Instructions for the task ->
Across all the records below, how many lines contain "sizeConstraint"? Respond with only the number.

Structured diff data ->
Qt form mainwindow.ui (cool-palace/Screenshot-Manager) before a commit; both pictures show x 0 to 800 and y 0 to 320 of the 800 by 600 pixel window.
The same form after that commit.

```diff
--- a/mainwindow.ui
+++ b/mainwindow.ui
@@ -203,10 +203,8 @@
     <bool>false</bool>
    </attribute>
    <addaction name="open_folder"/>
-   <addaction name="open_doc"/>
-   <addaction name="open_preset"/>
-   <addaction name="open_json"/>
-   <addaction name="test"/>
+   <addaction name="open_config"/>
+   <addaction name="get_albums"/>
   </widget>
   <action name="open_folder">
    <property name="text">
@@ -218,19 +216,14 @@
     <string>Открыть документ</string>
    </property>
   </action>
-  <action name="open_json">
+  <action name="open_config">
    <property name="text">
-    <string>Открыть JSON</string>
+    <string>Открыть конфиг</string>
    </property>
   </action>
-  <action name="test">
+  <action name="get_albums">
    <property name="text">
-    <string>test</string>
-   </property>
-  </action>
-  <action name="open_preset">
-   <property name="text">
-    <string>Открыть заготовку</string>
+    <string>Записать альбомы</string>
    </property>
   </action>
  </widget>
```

* * *

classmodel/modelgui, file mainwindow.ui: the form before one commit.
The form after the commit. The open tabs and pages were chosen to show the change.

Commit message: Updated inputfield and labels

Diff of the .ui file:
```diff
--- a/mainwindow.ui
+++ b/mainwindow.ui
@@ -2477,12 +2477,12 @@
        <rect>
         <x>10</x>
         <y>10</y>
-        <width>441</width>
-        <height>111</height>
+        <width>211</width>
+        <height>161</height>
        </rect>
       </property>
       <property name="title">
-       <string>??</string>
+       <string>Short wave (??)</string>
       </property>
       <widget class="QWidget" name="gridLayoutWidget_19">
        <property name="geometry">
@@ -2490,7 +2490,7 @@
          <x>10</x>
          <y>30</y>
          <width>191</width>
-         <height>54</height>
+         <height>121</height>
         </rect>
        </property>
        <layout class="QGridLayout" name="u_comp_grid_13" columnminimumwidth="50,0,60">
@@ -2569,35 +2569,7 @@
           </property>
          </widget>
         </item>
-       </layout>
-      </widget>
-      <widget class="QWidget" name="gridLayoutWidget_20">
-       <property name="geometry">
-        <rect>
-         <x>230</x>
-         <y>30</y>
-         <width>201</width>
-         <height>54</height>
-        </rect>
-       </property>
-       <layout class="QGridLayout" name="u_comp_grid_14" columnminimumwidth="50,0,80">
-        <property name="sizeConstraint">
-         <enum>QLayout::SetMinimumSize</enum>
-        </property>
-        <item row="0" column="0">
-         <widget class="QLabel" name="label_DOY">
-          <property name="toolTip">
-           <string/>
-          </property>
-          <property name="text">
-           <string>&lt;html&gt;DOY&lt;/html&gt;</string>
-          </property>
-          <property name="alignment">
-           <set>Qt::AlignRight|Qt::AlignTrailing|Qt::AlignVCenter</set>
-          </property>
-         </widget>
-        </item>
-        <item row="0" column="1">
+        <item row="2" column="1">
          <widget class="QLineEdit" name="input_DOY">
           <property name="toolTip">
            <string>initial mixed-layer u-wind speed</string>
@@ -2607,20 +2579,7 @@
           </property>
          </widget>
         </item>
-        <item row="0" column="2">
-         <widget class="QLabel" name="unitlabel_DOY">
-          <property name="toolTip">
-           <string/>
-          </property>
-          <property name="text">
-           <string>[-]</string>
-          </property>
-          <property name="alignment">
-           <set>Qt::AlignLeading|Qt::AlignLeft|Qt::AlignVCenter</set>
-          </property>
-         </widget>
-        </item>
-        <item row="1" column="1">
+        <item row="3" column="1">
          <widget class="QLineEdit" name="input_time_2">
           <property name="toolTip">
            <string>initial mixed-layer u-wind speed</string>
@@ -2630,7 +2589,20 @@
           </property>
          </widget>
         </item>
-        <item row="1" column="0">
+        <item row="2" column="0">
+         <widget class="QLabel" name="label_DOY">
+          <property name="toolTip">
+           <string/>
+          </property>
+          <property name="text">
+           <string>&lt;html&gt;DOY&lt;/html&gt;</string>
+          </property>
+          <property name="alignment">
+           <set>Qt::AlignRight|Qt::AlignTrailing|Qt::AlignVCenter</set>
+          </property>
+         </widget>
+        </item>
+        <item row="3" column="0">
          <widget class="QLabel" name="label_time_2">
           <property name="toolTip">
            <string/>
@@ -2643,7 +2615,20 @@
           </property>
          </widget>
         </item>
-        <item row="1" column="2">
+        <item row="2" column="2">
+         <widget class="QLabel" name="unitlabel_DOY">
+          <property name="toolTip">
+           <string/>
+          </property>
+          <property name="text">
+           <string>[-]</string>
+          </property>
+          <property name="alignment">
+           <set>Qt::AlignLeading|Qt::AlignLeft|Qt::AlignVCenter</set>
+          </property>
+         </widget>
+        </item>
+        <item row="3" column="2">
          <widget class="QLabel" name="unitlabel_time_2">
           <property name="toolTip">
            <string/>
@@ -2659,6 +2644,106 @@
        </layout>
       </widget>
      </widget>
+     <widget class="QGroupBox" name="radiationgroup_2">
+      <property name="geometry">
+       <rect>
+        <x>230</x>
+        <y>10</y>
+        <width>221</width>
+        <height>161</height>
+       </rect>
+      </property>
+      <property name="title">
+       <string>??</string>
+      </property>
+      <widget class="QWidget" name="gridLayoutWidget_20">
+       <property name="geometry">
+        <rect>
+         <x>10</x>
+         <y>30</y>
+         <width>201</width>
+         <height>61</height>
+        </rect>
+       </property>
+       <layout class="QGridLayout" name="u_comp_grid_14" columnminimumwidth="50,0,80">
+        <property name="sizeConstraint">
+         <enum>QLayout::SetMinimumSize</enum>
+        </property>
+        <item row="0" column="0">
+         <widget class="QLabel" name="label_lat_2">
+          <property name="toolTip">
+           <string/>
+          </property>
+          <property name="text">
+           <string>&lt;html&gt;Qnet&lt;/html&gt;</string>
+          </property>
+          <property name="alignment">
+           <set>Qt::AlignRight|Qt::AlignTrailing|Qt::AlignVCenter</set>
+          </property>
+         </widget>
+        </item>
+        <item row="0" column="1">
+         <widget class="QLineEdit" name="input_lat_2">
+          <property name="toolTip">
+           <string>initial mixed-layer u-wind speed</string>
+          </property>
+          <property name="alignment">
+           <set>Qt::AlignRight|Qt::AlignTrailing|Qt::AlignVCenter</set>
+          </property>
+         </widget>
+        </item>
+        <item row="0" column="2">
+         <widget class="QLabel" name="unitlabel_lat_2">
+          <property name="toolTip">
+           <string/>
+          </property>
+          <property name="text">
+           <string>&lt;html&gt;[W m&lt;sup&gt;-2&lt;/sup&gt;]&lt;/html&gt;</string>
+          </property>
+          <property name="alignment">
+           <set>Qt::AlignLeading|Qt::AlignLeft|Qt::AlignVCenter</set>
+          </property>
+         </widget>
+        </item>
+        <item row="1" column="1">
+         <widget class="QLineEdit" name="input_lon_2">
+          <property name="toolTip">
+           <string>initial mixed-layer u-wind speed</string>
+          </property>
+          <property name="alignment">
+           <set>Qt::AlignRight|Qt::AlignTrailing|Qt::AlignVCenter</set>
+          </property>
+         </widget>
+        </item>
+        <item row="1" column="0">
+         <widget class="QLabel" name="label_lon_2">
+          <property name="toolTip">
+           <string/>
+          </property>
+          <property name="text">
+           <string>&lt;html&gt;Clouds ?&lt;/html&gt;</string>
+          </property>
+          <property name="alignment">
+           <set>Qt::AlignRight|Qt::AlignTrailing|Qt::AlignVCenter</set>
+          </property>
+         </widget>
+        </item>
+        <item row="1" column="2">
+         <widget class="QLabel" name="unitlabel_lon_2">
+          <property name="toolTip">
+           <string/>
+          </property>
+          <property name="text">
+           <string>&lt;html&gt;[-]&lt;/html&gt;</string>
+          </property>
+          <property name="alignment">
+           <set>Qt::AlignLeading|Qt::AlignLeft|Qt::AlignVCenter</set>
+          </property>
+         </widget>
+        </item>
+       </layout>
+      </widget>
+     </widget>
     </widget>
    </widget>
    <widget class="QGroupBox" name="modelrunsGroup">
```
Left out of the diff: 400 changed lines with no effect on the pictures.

Task result ->
2